Embryo selection in IVF consists on selecting an embryo for transfer with the maximum implantation potential.

The evaluation of embryos depends on dynamic and morphological criteria. The cell division rythm and symmetry, the formation of small cell fragments, the number of nuclei present in each cell, the compacting cells on day 4 and blastocyst formation on day 5 (and their characteristics) among others, are the best factors to predict embryo implantation.

Embryo development and quality depend on the sperm and the oocyte. During the first 3 days the embryo evolution depends more on the oocyte machinery, whereas from day 4, the embryonic genome is activated, which appears to reflect the sperm effect on embryo quality. To achieve high quality embryos, it is essential to improve the care of oocytes, sperm and embryos. Keeping in mind that these cells are not normally outside the human body, its removal and maintenance in the laboratory must be performed with the maximum care.

The goal of the laboratory is to obtain conditions “in vitro” as close as possible to the “in vivo” environment of fallopian tubes and uterus, in order to cause the minimum stress to gametes and embryos. It is necessary to monitor the stability of the environmental temperature (23° C) and the internal temperature of the incubator (37°). The incubators also maintain a relative humidity of 95% and a mixed gas of 7% CO2 and 5% oxygen, which are the most similar “in vivo” conditions and allow to stabilize the embryo culture pH among 7,20-7.34. To ensure that the purity of the air in contact with gametes and embryos is the best possible (without particles or volatile alcohols, perfumes, etc.), multiple filters (HEPA and active carbon) are used: external filter units for the air entering the laboratory; 2 internal laboratory and surgical units to re-filter the air; and filters in the gas entrance to the incubators to ensure that the air comes free of toxic particles. Gases used for the incubators (CO2 and Nitrogen) are of the highest purity available in the market (99.995%). We also work with a dim light to decrease potential free radicals in the environment (not normally present in the human body). Any variation from the optimal values ​​triggers the alarm bells. Materials used for the handling of gametes and embryos enter the laboratory and operating room after stringent external and internal quality and embryotoxicity controls.

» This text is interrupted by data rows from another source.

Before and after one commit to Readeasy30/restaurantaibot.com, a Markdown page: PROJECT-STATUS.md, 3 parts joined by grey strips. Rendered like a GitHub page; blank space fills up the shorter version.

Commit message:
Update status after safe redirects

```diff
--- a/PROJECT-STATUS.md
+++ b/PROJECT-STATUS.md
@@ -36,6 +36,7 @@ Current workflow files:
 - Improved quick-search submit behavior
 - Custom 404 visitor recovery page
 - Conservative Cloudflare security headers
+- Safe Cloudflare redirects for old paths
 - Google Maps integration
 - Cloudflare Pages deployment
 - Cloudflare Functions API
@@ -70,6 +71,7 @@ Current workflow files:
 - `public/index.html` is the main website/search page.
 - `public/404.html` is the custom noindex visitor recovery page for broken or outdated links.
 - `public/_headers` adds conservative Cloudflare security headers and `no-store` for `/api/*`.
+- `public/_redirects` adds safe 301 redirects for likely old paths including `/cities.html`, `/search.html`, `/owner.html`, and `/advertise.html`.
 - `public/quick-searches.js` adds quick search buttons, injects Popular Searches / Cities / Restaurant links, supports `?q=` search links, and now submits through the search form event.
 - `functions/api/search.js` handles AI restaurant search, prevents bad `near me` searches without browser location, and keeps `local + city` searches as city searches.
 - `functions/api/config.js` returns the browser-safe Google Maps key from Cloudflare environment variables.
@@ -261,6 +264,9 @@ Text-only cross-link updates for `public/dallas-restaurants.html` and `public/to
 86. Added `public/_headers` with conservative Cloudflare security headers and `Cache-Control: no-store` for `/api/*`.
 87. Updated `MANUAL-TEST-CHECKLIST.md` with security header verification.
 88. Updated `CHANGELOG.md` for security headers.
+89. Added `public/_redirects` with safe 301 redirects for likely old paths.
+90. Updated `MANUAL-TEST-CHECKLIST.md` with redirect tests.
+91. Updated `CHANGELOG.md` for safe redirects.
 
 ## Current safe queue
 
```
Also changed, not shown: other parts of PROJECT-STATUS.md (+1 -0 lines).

It is noteworthy that culture media have substantially improved over the years. Incorporating sequential media, having different concentrations and different nutrients depending on the degree of development of the embryo, have enabled us to keep embryos in culture for 5 days, allowing us to study their evolution.

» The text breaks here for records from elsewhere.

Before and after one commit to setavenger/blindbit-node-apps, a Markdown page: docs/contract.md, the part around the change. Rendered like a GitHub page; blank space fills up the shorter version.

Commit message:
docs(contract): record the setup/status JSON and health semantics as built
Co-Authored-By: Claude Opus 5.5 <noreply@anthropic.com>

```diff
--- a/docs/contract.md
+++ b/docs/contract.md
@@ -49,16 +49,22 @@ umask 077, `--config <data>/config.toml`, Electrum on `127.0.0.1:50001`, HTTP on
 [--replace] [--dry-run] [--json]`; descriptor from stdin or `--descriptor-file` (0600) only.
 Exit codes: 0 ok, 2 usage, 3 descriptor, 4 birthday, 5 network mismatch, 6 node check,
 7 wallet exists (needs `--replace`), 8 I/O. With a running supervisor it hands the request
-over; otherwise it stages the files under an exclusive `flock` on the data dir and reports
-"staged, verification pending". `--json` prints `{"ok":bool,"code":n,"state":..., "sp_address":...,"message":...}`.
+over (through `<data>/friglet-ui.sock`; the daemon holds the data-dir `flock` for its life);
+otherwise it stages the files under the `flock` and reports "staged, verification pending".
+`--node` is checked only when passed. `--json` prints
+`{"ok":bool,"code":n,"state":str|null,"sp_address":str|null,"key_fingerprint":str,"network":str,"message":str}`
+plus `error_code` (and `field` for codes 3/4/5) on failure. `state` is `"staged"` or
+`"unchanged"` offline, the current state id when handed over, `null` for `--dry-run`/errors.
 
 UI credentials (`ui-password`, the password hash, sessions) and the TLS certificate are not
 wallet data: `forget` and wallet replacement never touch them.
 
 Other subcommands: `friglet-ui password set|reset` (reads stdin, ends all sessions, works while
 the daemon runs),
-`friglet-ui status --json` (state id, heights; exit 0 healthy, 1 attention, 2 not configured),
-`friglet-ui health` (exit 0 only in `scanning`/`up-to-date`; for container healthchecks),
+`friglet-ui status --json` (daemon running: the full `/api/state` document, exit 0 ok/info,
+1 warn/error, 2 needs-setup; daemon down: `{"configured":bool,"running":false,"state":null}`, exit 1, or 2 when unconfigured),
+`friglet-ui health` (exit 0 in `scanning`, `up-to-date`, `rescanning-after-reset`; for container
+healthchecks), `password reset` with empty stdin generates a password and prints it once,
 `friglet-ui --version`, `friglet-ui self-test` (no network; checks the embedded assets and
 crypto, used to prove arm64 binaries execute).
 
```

With all these tools in our hands, and the team’s experience, we are able to obtain a high percentage of embryos of excellent quality and select the best embryo for transfer, and thus give patients…..their best opportunity of pregnancy.